SMART, CLEVER, inspired, acute, astute and shrewd.
That's Bill Clinton, maybe - from a legal perspective.Stupid, silly, idiotic, asinine and vacuous.
That could be the president, too - politically.
Clinton's claiming in legal papers that his sexual harassment trial should be postponed, because as "commander in chief" he is on active duty in the military, brings oaths from old rankers and sputterings from antique brass.
"Bizarre" is what Daniel Ludwig, national commander of The American Legion, called Clinton's active duty claim. "We've had plenty of great Americans take off a military uniform to assume the presidency. None has ever put on a uniform after Inauguration Day."
"Objectionable" was the word for it from Paul Sperra, head of the Veterans of Foreign Wars. "The president does not serve on active duty, nor does he wear a uniform. He is a civilian commander in chief."
"Oh, ho, ho" was a uniform comment at the Army Navy Club in downtown Washington, D.C., where most members queried abruptly discovered they had nothing further to say.
"What was that?" demanded an elderly gentleman, who was either a cynic or retired artillery. He stomped off without another word, shaking his head, deaf or disbelieving.
Sure as soldiers cuss, Clinton's position bemuses his, ah, colleagues in arms.
"Not relevant," snapped a man who introduced himself as "Retired. Colonel. Tom Brown. My real name."
Col. Brown looked out the club's polished brass and glass doors and pointed to the park across the street.

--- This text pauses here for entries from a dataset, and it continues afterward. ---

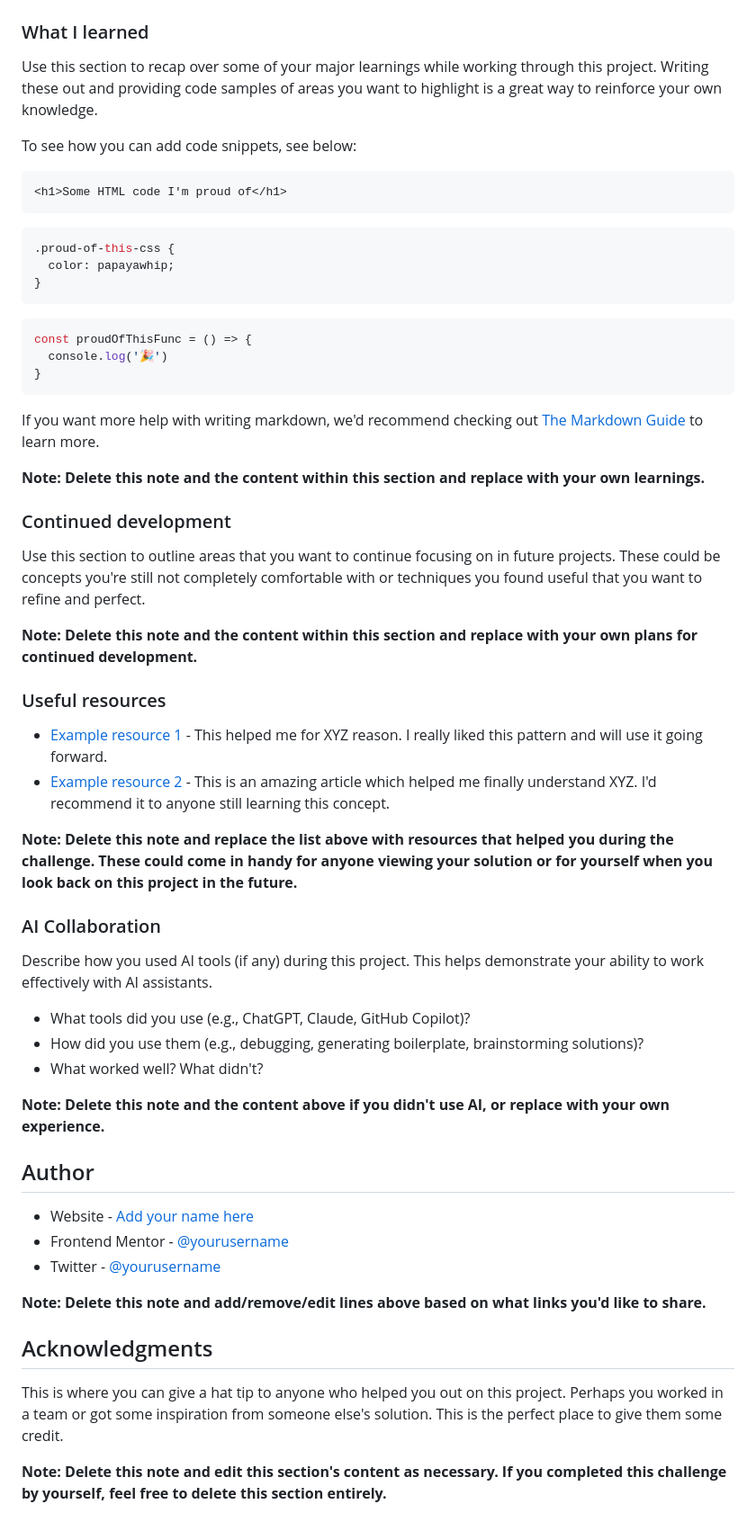
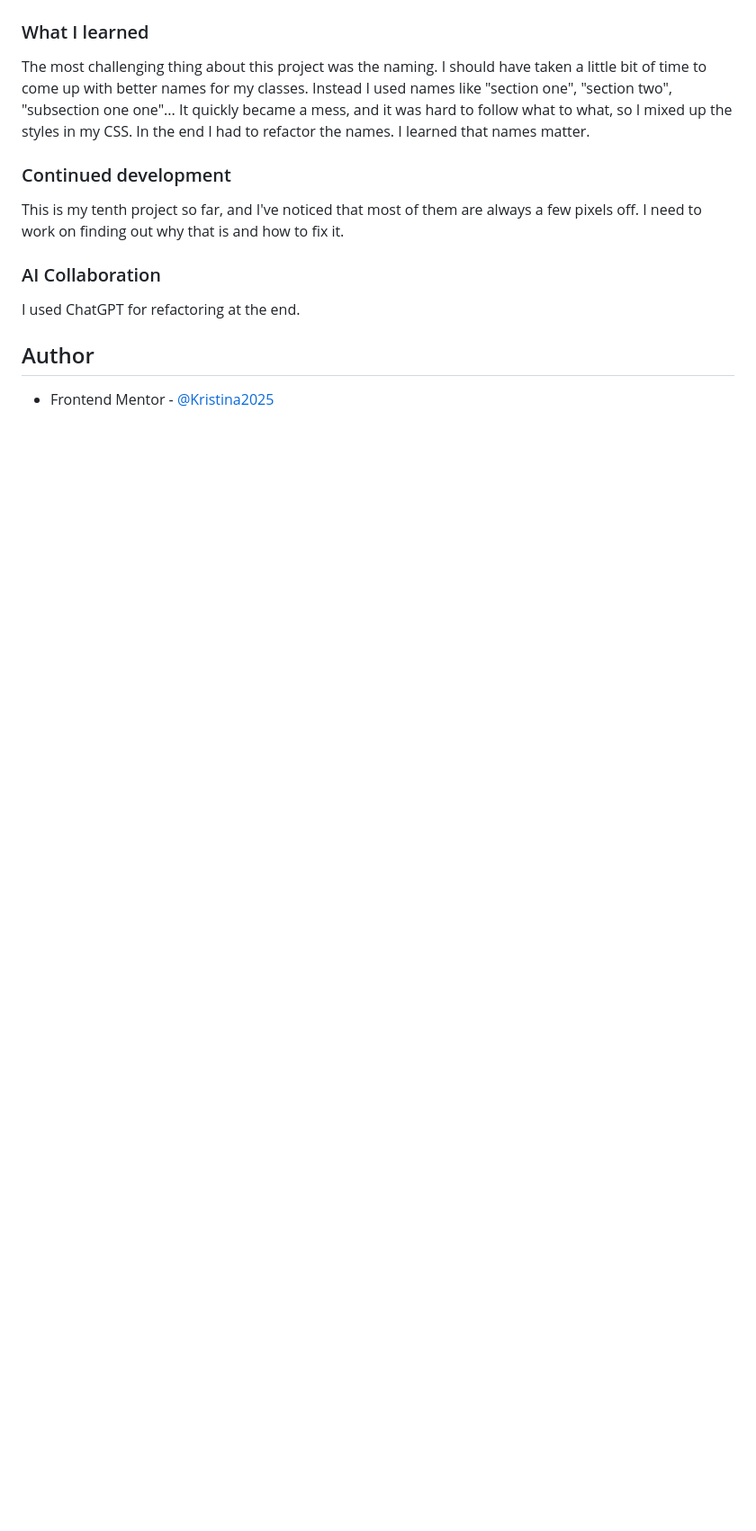
Before and after one commit to Kristina2025/FM10-Single-Price-Grid-Component, a Markdown page: README-template.md, the part around one of its changes. Shown at 90% size. Rendered like a GitHub page; blank space fills up the shorter version.

Commit message:
refactoring

````diff
--- a/README-template.md
+++ b/README-template.md
@@ -62,61 +47,16 @@ Then crop/optimize/edit your image however you like, add it to your project, and
 
 ### What I learned
 
-Use this section to recap over some of your major learnings while working through this project. Writing these out and providing code samples of areas you want to highlight is a great way to reinforce your own knowledge.
-
-To see how you can add code snippets, see below:
-
-```html
-<h1>Some HTML code I'm proud of</h1>
-```
-```css
-.proud-of-this-css {
-  color: papayawhip;
-}
-```
-```js
-const proudOfThisFunc = () => {
-  console.log('🎉')
-}
-```
-
-If you want more help with writing markdown, we'd recommend checking out [The Markdown Guide](https://www.markdownguide.org/) to learn more.
-
-**Note: Delete this note and the content within this section and replace with your own learnings.**
+The most challenging thing about this project was the naming. I should have taken a little bit of time to come up with better names for my classes. Instead I used names like "section one", "section two", "subsection one one"... It quickly became a mess, and it was hard to follow what to what, so I mixed up the styles in my CSS. In the end I had to refactor the names. I learned that names matter.
 
 ### Continued development
 
-Use this section to outline areas that you want to continue focusing on in future projects. These could be concepts you're still not completely comfortable with or techniques you found useful that you want to refine and perfect.
-
-**Note: Delete this note and the content within this section and replace with your own plans for continued development.**
-
-### Useful resources
-
-- [Example resource 1](https://www.example.com) - This helped me for XYZ reason. I really liked this pattern and will use it going forward.
-- [Example resource 2](https://www.example.com) - This is an amazing article which helped me finally understand XYZ. I'd recommend it to anyone still learning this concept.
-
-**Note: Delete this note and replace the list above with resources that helped you during the challenge. These could come in handy for anyone viewing your solution or for yourself when you look back on this project in the future.**
+This is my tenth project so far, and I've noticed that most of them are always a few pixels off. I need to work on finding out why that is and how to fix it.
 
 ### AI Collaboration
 
-Describe how you used AI tools (if any) during this project. This helps demonstrate your ability to work effectively with AI assistants.
-
-- What tools did you use (e.g., ChatGPT, Claude, GitHub Copilot)?
-- How did you use them (e.g., debugging, generating boilerplate, brainstorming solutions)?
-- What worked well? What didn't?
-
-**Note: Delete this note and the content above if you didn't use AI, or replace with your own experience.**
+I used ChatGPT for refactoring at the end.
 
 ## Author
 
-- Website - [Add your name here](https://www.your-site.com)
-- Frontend Mentor - [@yourusername](https://www.frontendmentor.io/profile/yourusername)
-- Twitter - [@yourusername](https://www.twitter.com/yourusername)
-
-**Note: Delete this note and add/remove/edit lines above based on what links you'd like to share.**
-
-## Acknowledgments
-
-This is where you can give a hat tip to anyone who helped you out on this project. Perhaps you worked in a team or got some inspiration from someone else's solution. This is the perfect place to give them some credit.
-
-**Note: Delete this note and edit this section's content as necessary. If you completed this challenge by yourself, feel free to delete this section entirely.**
+- Frontend Mentor - [@Kristina2025](https://www.frontendmentor.io/profile/Kristina2025)
````
Also changed, not shown: other parts of README-template.md (+2 -17 lines), screenshots/desktop.png (added), screenshots/mobile.png (added), 2 other files.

"If I go over there and molest that girl on that bench, the government will release me from service for prosecution. I'll be charged as a civilian. It (the Clinton brief) demonstrates a lack of understanding of what happens under the Uniform Code of Military Justice. See what happened with those three who raped the girl in Okinawa."
Retired Lt. Col. Thomas Fox, who signed up as an enlisted man in 1941 and finished service in the Pentagon in 1962, first said, "Oh, ho, ho." Upon further reflection, he concluded, "Inconsistent."